Conflict in the Julian Alps in World War I began as early as 1915 when the Countess Lucy Christainigg was killed while on a mission for the Red Cross. Italy initially was part of the Allied forces in World War I, who were fighting the Central Powers of German and Austria-Hungary.
In September 1917, the Eleventh Battle of the Isonzo ended with the near collapse of the Austro-Hungarian forces in the area of Gorizia, just south of Kobarid. After the Italian line held their ground, the Central Power forces began to re-group and re-fortify in preparation of their next offensive in hopes of breaking through the Italian line and eventually conquering all of Italy.
By October 1917, the town of Kobarid had seen so many battles (11 in all) that it had been pretty much destroyed. It was then part of the Italian line that had been holding off the invasion of Italy by Germany and Austria-Hungary. The German leadership was concerned about the inability of their Austro-Hungarian friends to break through the Italian line so when Arz von Straussenberg asked Germany for help, the German leadership was more than willing to help. They knew that it was vital to defeat the Italians in order to better protect their own southern borders.
Leading the Italian defenses were Generals Luigi Cadorna and Luigi Capello.

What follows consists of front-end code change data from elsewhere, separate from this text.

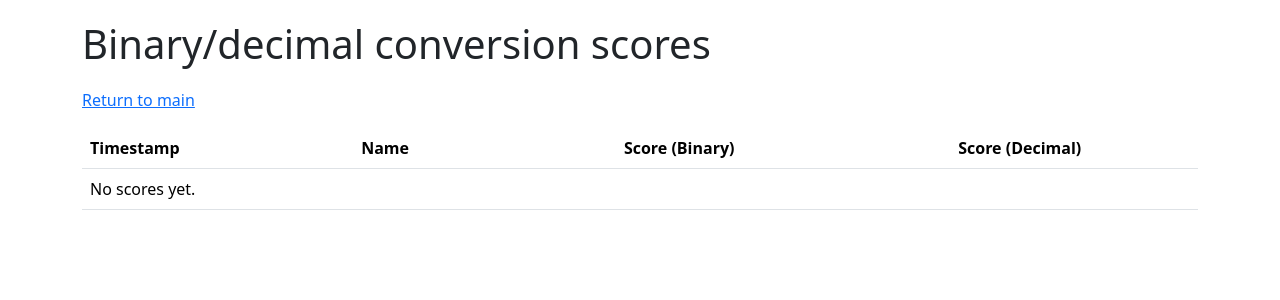
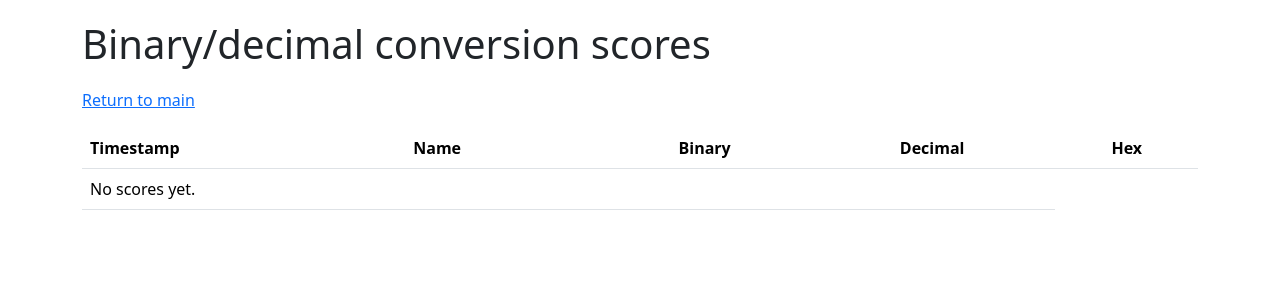
Before and after one commit to nyjc-computing/conversion-quiz, a Flask app: page /scores in a window 1280 px wide. Shown: the top 300 px of the page. Run offline with Flask 3, Linux system fonts and the light colour scheme; data that the repository does not hold is empty.

Commit message:
Assistant checkpoint
Assistant generated file changes:
- score.py: Update record to include hex score
- main.py: Update scores endpoint to track all scores
- static/conversion.js: Track answer types in form submission
- templates/score.html: Add hex score column, Display hex score

---

User prompt:

okay, why is the bin score 0? can we determine and store the bin, dec, and hex scores? and also update the scores view to present all 3 scores

```diff
--- a/main.py
+++ b/main.py
@@ -105,8 +105,11 @@ def scores():
     if flask.request.method == "POST":
         name = flask.request.form.get("student_name")
         start_time = flask.request.form.get("start_time")
-        score_value = int(flask.request.form.get("score", 0))
-        score.add_score(name=name, bin_score=0, dec_score=score_value)
+        correct_answers = flask.request.form.getlist("correct_types[]")
+        bin_score = sum(1 for ans in correct_answers if ans == "bin")
+        dec_score = sum(1 for ans in correct_answers if ans == "dec")
+        hex_score = sum(1 for ans in correct_answers if ans == "hex")
+        score.add_score(name=name, bin_score=bin_score, dec_score=dec_score, hex_score=hex_score)
         return "OK", 200
     scores = score.load()
     return flask.render_template("score.html", scores=scores)
--- a/score.py
+++ b/score.py
@@ -22,12 +22,13 @@ def load() -> List[Dict]:
 def save(scores: List[Dict]) -> None:
     raise NotImplementedError
 
-def record(name: str, bin_score: int, dec_score: int) -> Dict:
+def record(name: str, bin_score: int, dec_score: int, hex_score: int) -> Dict:
     return {
         "timestamp": utils.time.get_timestamp(),
         "name": name,
         "bin_score": bin_score,
         "dec_score": dec_score,
+        "hex_score": hex_score,
     }
 
 def add_score(name: str, bin_score: int, dec_score: int) -> None:
--- a/static/conversion.js
+++ b/static/conversion.js
@@ -96,11 +96,11 @@ function checkMyAns() {
     let name = document.querySelector("div#name-entry #student-name");
     name.disabled = true;
 
-    let correctCount = 0;
     document.querySelectorAll("table.table tr.qn-row").forEach(tr => {
         checkQn(tr);
         if (tr.querySelectorAll('.correct').length > 0) {
-            correctCount++;
+            let qType = getType(tr.querySelector('.qn').className);
+            formData.append('correct_types[]', qType);
         }
     });
 
@@ -108,7 +108,6 @@ function checkMyAns() {
     let formData = new FormData();
     formData.append('student_name', name.value);
     formData.append('start_time', document.querySelector("#start-time").value);
-    formData.append('score', correctCount);
 
     // Send to server
     fetch('/scores', {
--- a/templates/score.html
+++ b/templates/score.html
@@ -9,8 +9,9 @@
     <tr class="header-row">
         <th scope="col">Timestamp</th>
         <th scope="col">Name</th>
-        <th scope="col" class="ans-col">Score (Binary)</th>
-        <th scope="col" class="ans-col">Score (Decimal)</th>
+        <th scope="col" class="ans-col">Binary</th>
+        <th scope="col" class="ans-col">Decimal</th>
+        <th scope="col" class="ans-col">Hex</th>
     </tr>
     {% if not scores %}
     <tr>
@@ -23,6 +24,7 @@
         <td class="qn-col">{{ record.name }}</td>
         <td class="ans-col">{{ record.bin_score }}</td>
         <td class="ans-col">{{ record.dec_score }}</td>
+        <td class="ans-col">{{ record.hex_score }}</td>
         <td>
             <form method="POST" action="/scores/delete/{{loop.index0}}" onsubmit="return confirm('Delete this score?');" style="display:inline">
                 <button type="submit" class="btn btn-danger btn-sm">Delete</button>
```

They were in charge of 15 divisions of the Italian Army armed with 2213 guns (cannons and various artillery).
Leading the Central Powers were Generals Otto von Bulow and Svetozar Boroevic. They were in charge of 25 divisions armed with 2,200 guns (cannons and various artillery).
On this day. October 24, 1917, one of the most crushing victories of World War I took place at Kobarid in what is called the Battle of Capretto, the Battle of Kobarid and the 12th Battle of the Isonzo.
At 2:00am, Bulow led his German forces in a surprise attack of the Italians near Capretto. The Italians were completely caught off-guard but by the end of the day, the Germans had only managed to advance about 15 miles into the Italian line, throwing the Italians into chaos.
At the end of the day, General Capello requested permission to retreat, but his commander, General Cadorna would not allow it and ordered Capello to hold his ground.
By October 30, 1917, the German and Austro-Hungarian forces had managed to push the Italians back to the Tagliamento River. By the time the Battle of Caporetto was over, the Italian Army suffered nearly 30,000 killed and 270,000 captured by the Central Powers forces, making the Battle of Caporetto, of the 12th Battle of the Isonzo, one of the most decisive battles of World War I.
Sources for the above includes: The Battle of Caporetto, 1917; The Battle of Caporetto; 5 Reasons Why Was the Battle of Caporetto 1917 Was so Decisive; Battle of Caporetto; Battle of Caporetto; Caporetto: a Fresh Look; Battle of Caporetto; World War I: Battle of Caporetto; WWI Timeline